Extract each line of the records below that contains the word "solutions".

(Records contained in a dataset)

# # # # #

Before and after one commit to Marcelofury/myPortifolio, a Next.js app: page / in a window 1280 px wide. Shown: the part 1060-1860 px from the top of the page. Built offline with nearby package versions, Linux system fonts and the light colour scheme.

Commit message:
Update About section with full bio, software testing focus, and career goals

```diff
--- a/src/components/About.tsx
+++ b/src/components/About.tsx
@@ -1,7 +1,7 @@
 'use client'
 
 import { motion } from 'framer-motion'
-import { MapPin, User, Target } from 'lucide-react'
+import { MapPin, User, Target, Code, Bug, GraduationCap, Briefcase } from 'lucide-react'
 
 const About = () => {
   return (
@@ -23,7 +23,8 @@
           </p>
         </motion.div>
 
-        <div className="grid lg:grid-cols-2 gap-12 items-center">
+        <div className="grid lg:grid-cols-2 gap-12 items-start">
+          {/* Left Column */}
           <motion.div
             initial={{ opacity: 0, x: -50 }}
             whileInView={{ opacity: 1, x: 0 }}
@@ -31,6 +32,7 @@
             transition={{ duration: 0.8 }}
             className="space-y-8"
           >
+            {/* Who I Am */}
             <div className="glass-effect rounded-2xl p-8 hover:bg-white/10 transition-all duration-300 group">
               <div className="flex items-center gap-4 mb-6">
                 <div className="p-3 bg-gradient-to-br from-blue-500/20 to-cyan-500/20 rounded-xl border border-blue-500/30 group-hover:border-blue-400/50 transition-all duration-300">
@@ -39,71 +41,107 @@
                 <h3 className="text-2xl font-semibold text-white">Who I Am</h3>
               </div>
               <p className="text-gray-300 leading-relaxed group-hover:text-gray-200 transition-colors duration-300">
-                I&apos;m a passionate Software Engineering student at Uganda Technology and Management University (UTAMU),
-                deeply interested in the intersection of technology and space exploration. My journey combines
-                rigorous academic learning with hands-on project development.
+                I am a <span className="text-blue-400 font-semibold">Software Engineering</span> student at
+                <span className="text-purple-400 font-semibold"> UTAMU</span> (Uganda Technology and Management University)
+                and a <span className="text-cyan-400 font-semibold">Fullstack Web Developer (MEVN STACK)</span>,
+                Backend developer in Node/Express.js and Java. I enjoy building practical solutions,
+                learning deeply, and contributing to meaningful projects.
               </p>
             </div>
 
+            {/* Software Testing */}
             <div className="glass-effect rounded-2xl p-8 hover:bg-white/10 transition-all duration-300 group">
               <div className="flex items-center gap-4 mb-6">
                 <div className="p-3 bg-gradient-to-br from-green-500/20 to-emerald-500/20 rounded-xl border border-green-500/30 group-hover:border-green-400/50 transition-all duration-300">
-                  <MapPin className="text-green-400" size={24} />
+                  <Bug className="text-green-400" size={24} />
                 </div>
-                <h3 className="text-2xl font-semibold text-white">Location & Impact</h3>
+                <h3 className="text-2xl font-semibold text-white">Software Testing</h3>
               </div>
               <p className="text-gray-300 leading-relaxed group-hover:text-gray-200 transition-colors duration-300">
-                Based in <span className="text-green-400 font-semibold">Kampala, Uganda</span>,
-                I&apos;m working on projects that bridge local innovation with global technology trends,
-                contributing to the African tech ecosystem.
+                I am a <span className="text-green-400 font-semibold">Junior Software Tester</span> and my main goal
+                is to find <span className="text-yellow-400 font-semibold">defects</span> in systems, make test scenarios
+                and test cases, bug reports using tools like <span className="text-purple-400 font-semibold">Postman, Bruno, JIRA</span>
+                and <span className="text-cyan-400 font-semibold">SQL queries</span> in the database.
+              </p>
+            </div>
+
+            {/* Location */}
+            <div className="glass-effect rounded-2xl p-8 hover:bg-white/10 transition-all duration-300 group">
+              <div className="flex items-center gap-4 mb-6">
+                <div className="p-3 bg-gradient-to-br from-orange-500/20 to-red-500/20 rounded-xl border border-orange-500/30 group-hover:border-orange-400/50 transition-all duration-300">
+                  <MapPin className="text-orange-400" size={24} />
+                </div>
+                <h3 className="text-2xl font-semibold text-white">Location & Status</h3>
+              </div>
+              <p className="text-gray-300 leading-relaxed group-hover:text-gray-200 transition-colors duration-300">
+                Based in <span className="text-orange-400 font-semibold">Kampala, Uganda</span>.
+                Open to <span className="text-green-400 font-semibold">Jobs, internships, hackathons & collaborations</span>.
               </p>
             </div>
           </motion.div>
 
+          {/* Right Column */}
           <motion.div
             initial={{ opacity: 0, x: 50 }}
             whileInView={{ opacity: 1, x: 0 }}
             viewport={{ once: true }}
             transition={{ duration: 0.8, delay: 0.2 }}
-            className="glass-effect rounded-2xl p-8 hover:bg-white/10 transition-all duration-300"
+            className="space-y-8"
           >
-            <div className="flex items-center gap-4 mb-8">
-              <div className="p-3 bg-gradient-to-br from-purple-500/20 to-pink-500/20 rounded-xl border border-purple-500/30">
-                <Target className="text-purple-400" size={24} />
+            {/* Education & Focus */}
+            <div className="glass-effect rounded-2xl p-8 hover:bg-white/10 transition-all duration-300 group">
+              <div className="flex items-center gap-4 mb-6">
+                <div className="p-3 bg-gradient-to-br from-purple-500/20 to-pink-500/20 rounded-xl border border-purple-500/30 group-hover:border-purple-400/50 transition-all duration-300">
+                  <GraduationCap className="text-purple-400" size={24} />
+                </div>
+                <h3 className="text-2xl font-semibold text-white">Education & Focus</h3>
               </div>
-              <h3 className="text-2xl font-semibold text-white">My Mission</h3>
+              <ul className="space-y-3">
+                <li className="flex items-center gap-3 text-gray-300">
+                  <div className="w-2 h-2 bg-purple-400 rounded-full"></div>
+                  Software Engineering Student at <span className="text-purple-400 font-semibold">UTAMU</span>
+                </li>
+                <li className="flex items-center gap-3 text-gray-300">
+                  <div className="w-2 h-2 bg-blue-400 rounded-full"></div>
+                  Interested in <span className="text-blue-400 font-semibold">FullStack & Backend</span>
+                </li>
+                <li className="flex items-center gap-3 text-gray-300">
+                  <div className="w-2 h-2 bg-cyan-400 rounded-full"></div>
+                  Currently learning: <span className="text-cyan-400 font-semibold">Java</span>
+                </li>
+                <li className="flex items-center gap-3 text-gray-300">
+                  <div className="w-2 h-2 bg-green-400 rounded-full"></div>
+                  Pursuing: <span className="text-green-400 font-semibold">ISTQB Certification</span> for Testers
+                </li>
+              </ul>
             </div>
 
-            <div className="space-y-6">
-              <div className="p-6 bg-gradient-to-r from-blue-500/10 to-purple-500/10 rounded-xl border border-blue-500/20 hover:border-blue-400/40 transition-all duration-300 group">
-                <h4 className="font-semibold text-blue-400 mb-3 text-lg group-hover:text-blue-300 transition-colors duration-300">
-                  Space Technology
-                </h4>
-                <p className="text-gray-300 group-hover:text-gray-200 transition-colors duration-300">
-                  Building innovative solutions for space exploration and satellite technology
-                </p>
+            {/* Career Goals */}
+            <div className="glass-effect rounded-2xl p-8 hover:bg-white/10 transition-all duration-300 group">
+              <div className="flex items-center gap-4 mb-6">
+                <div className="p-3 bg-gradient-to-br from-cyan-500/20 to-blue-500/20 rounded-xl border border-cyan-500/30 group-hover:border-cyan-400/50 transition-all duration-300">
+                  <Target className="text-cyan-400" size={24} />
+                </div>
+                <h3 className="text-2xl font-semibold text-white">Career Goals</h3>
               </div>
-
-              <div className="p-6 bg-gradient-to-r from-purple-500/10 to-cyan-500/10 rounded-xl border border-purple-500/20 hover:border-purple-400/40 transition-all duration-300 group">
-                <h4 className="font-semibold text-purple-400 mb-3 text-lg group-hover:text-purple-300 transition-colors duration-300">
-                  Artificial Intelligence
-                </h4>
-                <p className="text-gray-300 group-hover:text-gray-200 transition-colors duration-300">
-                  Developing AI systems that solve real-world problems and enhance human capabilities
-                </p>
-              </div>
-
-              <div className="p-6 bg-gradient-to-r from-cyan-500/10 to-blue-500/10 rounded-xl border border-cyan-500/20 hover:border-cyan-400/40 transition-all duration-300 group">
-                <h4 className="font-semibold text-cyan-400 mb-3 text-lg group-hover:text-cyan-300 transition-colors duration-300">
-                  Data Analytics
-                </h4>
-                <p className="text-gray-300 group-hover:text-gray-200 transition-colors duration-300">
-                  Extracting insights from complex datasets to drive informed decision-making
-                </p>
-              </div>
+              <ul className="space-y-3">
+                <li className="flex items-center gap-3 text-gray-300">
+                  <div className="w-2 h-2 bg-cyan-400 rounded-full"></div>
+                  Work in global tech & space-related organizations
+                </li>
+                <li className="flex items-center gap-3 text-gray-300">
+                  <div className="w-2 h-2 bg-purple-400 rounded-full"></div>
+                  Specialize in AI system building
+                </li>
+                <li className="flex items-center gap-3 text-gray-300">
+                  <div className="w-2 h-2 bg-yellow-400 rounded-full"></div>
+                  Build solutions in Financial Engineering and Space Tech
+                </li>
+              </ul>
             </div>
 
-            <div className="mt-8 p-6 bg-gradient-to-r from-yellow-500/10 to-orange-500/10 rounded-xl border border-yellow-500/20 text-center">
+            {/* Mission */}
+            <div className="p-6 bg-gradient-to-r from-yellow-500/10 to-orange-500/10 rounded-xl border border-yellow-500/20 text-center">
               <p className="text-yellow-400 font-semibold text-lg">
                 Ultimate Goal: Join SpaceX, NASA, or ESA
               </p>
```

# # # # #

_Expected output_.
+                Backend developer in Node/Express.js and Java. I enjoy building practical solutions,
-                  Building innovative solutions for space exploration and satellite technology
+                  Build solutions in Financial Engineering and Space Tech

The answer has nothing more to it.